** Opening Material for the task block **
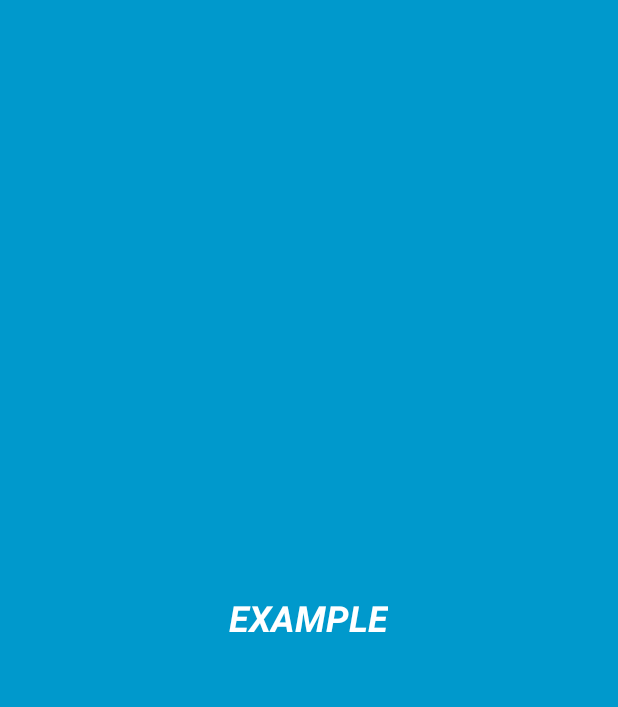
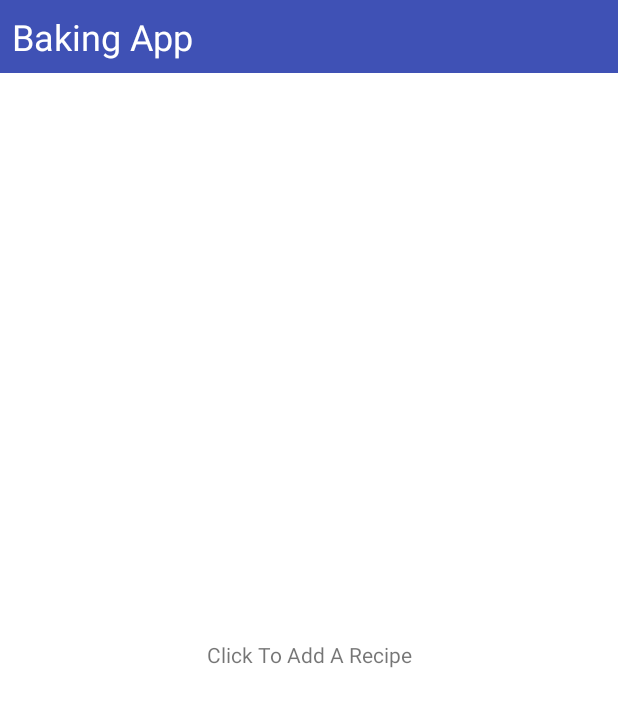
Before and after one commit to TinNova/BakingApp, an Android app: the layout recipe_widget_provider.xml on its own in the app's theme, with its tools: preview values and no code run, on a phone screen of 412 x 824 dp. Shown: the top 707 px of the screen. Run offline under Robolectric (Android 15) with nearby library versions, the phone set to English and light mode, and no system bars.

Commit message:
Widget Has A UI & Nothing Else

```diff
--- a/app/src/main/res/layout/recipe_widget_provider.xml
+++ b/app/src/main/res/layout/recipe_widget_provider.xml
@@ -1,21 +1,47 @@
-<RelativeLayout xmlns:android="http://schemas.android.com/apk/res/android"
+<LinearLayout xmlns:android="http://schemas.android.com/apk/res/android"
+    xmlns:tools="http://schemas.android.com/tools"
     android:layout_width="match_parent"
     android:layout_height="match_parent"
-    android:background="#09C"
+    android:background="#fff"
+    android:orientation="vertical"
     android:padding="@dimen/widget_margin">
 
-    <TextView
-        android:id="@+id/appwidget_text"
-        android:layout_width="wrap_content"
+
+    <FrameLayout
+        android:id="@+id/widget_appBar"
+        android:layout_width="match_parent"
         android:layout_height="wrap_content"
-        android:layout_centerHorizontal="true"
-        android:layout_centerVertical="true"
-        android:layout_margin="8dp"
-        android:background="#09C"
-        android:contentDescription="@string/appwidget_text"
-        android:text="@string/appwidget_text"
-        android:textColor="#ffffff"
-        android:textSize="24sp"
-        android:textStyle="bold|italic" />
+        android:background="@color/colorPrimary">
 
-</RelativeLayout>
+        <TextView
+            android:id="@+id/header_text"
+            android:layout_width="wrap_content"
+            android:layout_height="wrap_content"
+            android:layout_margin="8dp"
+            android:contentDescription="@string/appwidget_text"
+            android:text="@string/appwidget_text"
+            android:textColor="@color/white"
+            android:textSize="24sp" />
+    </FrameLayout>
+
+    <FrameLayout
+        android:layout_width="match_parent"
+        android:layout_height="0dp"
+        android:layout_weight="1">
+
+        <ListView
+            android:id="@+id/widget_list"
+            android:layout_width="match_parent"
+            android:layout_height="match_parent"
+            android:dividerHeight="0dp"
+            tools:listitem="" />
+
+        <TextView
+            android:id="@+id/widget_noRecipe"
+            android:layout_width="match_parent"
+            android:layout_height="match_parent"
+            android:gravity="center"
+            android:text="@string/click_to_add" />
+
+    </FrameLayout>
+</LinearLayout>
--- a/app/src/main/res/values/colors.xml
+++ b/app/src/main/res/values/colors.xml
@@ -4,4 +4,5 @@
     <color name="colorPrimaryDark">#303F9F</color>
     <color name="colorAccent">#FF4081</color>
     <color name="black">#000</color>
+    <color name="white">#fff</color>
 </resources>
--- a/app/src/main/res/values/strings.xml
+++ b/app/src/main/res/values/strings.xml
@@ -1,5 +1,6 @@
 <resources>
     <string name="app_name">BakingApp</string>
-    <string name="appwidget_text">EXAMPLE</string>
+    <string name="appwidget_text">Baking App</string>
     <string name="add_widget">Add widget</string>
+    <string name="click_to_add">Click To Add A Recipe</string>
 </resources>
```
Also changed, not shown: app/src/main/java/com/example/tin/bakingapp/Widget/RecipeWidgetProvider.java (+15 -2 lines), app/src/main/java/com/example/tin/bakingapp/Widget/RecipeWidgetService.java (added, +92 -0 lines), app/src/main/res/layout/widget_ingredients_item.xml (added, +38 -0 lines).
** Closing Material for the task block **
## Problem description
Among the lines of the data, find every one that holds "values" and copy it.

## Result for this task
Before and after one commit to TinNova/BakingApp, an Android app: the layout recipe_widget_provider.xml on its own in the app's theme, with its tools: preview values and no code run, on a phone screen of 412 x 824 dp. Shown: the top 707 px of the screen. Run offline under Robolectric (Android 15) with nearby library versions, the phone set to English and light mode, and no system bars.
--- a/app/src/main/res/values/colors.xml
+++ b/app/src/main/res/values/colors.xml
--- a/app/src/main/res/values/strings.xml
+++ b/app/src/main/res/values/strings.xml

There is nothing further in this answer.